[Collected data]
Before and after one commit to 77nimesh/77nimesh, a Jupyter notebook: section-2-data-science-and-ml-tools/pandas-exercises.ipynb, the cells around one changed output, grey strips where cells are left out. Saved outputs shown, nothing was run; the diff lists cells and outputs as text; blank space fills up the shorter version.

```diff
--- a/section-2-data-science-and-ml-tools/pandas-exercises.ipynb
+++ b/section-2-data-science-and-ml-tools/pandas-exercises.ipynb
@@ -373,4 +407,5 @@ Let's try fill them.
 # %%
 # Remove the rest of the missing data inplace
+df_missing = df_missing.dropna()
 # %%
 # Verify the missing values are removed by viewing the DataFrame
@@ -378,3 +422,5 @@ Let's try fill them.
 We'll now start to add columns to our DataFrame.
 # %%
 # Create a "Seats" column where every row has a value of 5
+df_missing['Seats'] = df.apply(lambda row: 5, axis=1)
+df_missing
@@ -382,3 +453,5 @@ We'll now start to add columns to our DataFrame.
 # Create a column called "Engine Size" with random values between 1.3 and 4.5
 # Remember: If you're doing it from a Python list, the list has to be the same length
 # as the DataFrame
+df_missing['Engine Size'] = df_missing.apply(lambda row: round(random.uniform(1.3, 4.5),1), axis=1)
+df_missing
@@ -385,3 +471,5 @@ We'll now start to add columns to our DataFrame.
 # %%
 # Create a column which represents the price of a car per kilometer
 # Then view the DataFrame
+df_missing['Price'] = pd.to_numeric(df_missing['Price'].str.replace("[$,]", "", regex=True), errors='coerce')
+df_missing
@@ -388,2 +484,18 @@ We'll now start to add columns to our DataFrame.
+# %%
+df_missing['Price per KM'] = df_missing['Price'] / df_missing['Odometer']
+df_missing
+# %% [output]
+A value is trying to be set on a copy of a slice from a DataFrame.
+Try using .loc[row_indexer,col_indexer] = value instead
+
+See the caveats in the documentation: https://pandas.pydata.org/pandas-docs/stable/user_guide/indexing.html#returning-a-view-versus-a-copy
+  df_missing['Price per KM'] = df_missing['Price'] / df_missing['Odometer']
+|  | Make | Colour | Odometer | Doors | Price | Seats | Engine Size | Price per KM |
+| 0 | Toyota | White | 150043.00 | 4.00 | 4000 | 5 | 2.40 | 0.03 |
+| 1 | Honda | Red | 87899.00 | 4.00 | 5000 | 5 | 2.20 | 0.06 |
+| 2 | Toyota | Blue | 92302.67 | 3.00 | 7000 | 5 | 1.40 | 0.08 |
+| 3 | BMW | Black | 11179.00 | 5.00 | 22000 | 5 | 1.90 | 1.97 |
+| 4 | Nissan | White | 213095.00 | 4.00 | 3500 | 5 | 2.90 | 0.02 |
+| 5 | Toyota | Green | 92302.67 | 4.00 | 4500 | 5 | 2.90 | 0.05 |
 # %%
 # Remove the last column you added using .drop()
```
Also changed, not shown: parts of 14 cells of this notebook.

---

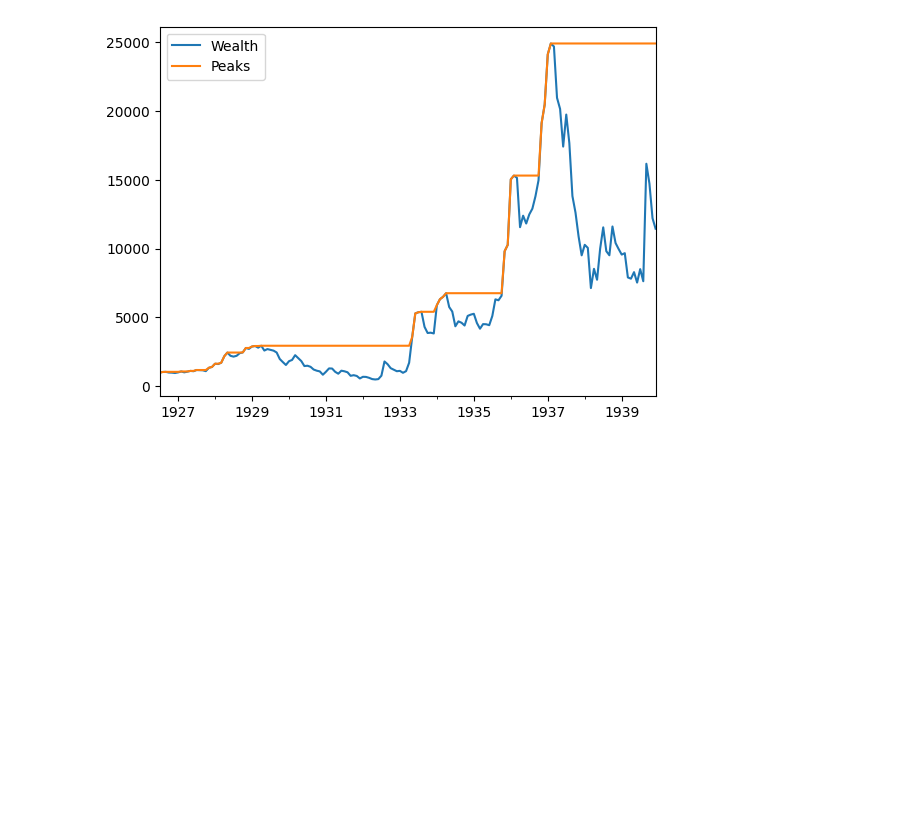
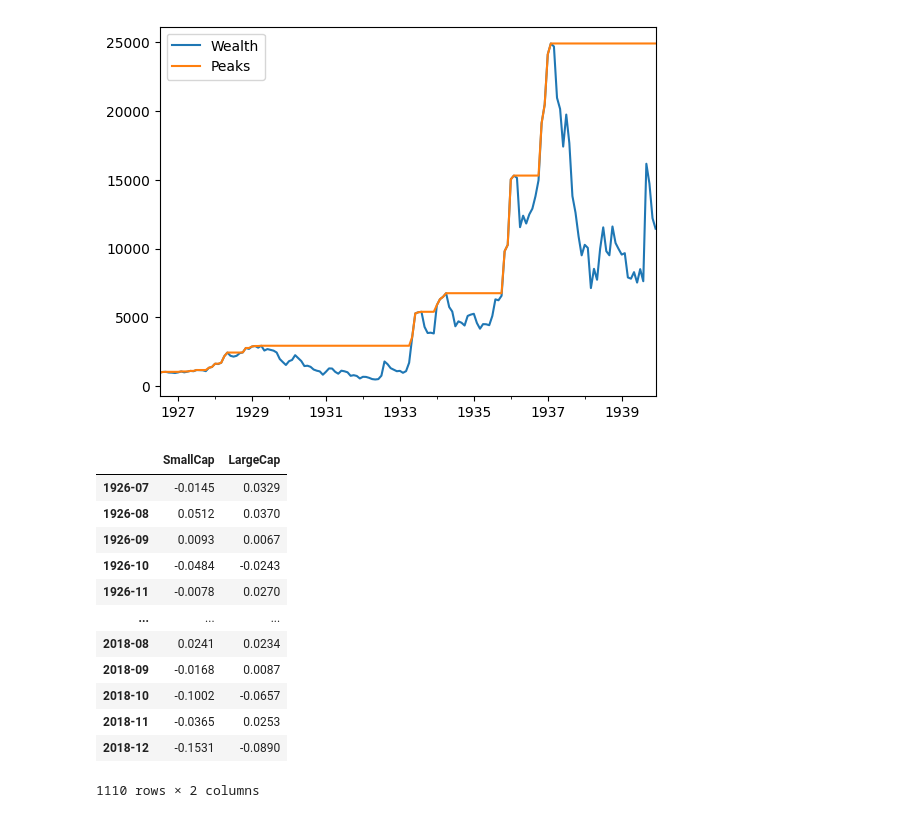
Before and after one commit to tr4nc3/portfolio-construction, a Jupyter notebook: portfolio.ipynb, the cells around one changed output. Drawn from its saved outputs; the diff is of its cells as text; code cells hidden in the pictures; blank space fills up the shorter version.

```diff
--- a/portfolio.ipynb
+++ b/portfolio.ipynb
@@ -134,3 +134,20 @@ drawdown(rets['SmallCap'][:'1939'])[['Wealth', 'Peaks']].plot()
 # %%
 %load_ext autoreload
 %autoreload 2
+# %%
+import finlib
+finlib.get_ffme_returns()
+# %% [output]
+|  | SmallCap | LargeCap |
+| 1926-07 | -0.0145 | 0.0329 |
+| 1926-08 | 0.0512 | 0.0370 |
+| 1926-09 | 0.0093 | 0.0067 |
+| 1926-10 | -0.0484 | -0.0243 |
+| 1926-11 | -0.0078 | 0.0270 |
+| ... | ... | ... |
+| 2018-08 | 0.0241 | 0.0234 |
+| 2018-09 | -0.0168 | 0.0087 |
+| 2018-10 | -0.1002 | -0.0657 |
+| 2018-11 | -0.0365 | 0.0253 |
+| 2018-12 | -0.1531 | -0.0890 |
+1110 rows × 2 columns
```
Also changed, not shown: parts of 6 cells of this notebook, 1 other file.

...

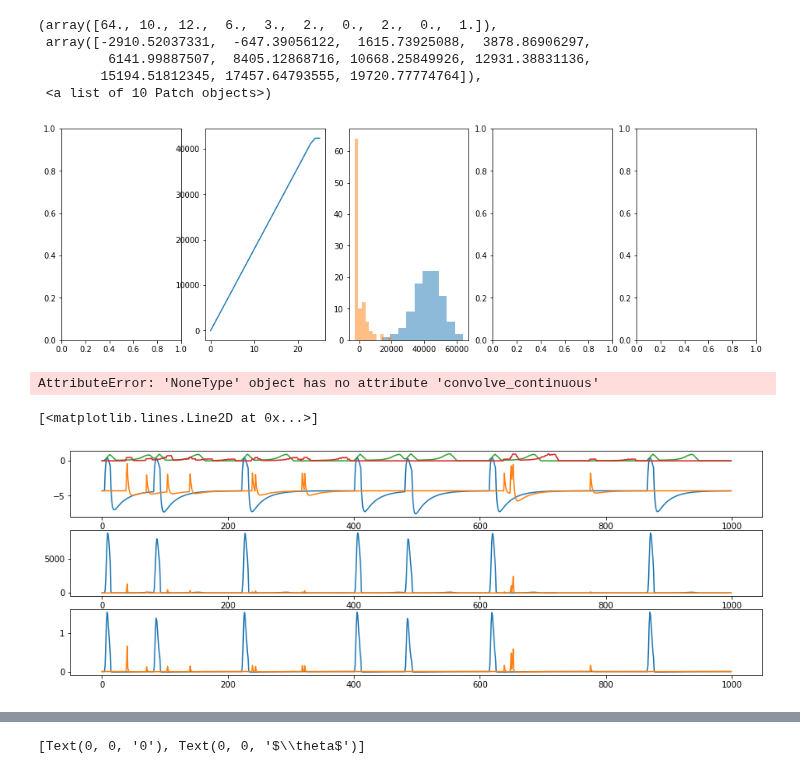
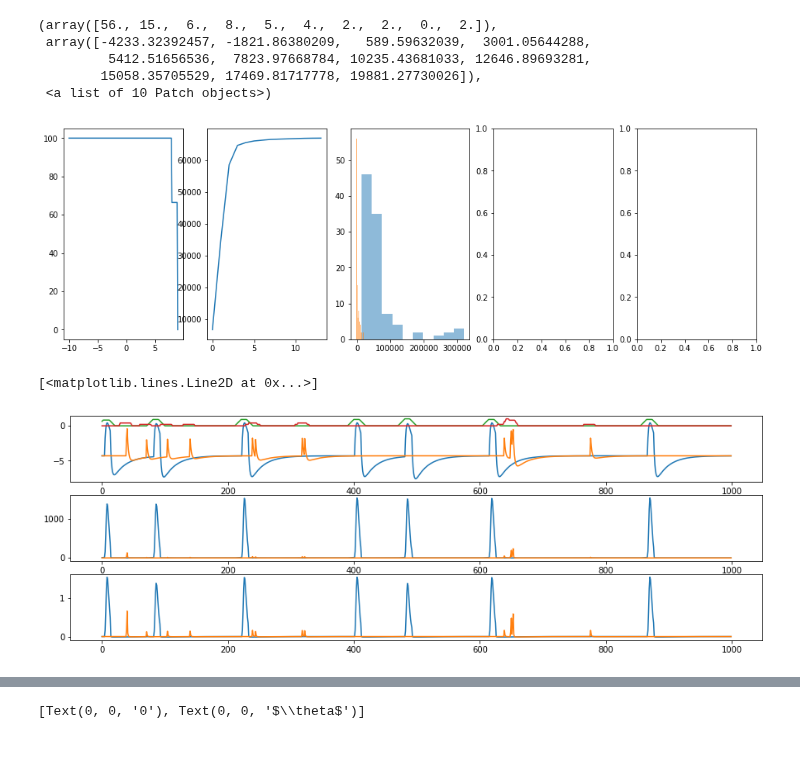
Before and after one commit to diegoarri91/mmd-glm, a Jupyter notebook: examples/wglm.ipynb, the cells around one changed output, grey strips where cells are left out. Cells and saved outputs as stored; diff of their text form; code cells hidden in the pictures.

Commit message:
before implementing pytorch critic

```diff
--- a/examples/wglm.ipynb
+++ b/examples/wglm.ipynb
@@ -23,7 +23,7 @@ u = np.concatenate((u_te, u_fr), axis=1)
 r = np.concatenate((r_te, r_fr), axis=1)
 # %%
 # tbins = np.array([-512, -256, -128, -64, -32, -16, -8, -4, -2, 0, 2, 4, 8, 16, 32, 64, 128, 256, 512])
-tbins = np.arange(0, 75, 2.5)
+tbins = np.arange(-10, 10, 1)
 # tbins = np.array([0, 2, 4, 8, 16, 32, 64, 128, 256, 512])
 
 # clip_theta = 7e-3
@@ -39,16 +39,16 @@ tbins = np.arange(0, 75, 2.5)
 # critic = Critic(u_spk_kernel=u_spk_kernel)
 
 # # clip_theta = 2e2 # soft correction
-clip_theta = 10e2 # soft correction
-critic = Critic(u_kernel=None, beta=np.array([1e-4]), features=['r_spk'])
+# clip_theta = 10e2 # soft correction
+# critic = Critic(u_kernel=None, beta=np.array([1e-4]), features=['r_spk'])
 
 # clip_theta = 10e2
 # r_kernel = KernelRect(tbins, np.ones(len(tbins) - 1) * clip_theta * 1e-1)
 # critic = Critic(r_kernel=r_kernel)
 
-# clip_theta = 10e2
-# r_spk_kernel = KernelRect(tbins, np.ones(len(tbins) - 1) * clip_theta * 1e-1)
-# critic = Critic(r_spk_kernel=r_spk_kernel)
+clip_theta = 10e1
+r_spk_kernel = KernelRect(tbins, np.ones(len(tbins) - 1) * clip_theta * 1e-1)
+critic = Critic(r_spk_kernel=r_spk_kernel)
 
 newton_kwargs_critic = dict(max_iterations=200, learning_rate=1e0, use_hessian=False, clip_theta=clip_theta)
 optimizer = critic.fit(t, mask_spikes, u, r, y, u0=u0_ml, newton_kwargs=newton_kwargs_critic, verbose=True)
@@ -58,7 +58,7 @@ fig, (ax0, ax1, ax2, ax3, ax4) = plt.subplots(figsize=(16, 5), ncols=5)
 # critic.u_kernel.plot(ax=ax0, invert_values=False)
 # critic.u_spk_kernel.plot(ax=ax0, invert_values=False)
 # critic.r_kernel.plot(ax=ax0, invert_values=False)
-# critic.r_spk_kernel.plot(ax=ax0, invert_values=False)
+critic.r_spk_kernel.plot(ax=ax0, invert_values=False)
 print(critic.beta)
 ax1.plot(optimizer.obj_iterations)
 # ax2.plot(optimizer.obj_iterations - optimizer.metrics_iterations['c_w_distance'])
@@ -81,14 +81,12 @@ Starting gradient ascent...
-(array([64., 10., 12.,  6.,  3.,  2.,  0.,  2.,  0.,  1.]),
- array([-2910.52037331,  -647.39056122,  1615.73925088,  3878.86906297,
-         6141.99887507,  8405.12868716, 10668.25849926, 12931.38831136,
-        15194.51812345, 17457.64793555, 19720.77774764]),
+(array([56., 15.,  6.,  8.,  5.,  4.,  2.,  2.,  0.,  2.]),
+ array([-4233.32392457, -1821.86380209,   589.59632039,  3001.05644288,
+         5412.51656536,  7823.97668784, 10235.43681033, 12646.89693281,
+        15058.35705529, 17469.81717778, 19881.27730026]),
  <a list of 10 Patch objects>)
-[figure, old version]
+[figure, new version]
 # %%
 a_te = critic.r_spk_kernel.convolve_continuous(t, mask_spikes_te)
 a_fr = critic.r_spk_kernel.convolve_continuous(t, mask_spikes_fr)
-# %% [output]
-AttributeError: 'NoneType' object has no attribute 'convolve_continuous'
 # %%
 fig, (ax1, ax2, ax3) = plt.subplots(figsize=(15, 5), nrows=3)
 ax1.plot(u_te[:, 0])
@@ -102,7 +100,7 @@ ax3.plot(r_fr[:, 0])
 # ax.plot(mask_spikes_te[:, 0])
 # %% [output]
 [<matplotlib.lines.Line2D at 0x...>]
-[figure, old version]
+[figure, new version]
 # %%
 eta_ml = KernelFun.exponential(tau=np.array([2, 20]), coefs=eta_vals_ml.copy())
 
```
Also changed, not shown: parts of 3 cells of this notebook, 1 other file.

TASK PROMPT >>
Of the lines above, show those in which "pandas" appears.

ANSWER SPACE >>
Before and after one commit to 77nimesh/77nimesh, a Jupyter notebook: section-2-data-science-and-ml-tools/pandas-exercises.ipynb, the cells around one changed output, grey strips where cells are left out. Saved outputs shown, nothing was run; the diff lists cells and outputs as text; blank space fills up the shorter version.
--- a/section-2-data-science-and-ml-tools/pandas-exercises.ipynb
+++ b/section-2-data-science-and-ml-tools/pandas-exercises.ipynb
+See the caveats in the documentation: https://pandas.pydata.org/pandas-docs/stable/user_guide/indexing.html#returning-a-view-versus-a-copy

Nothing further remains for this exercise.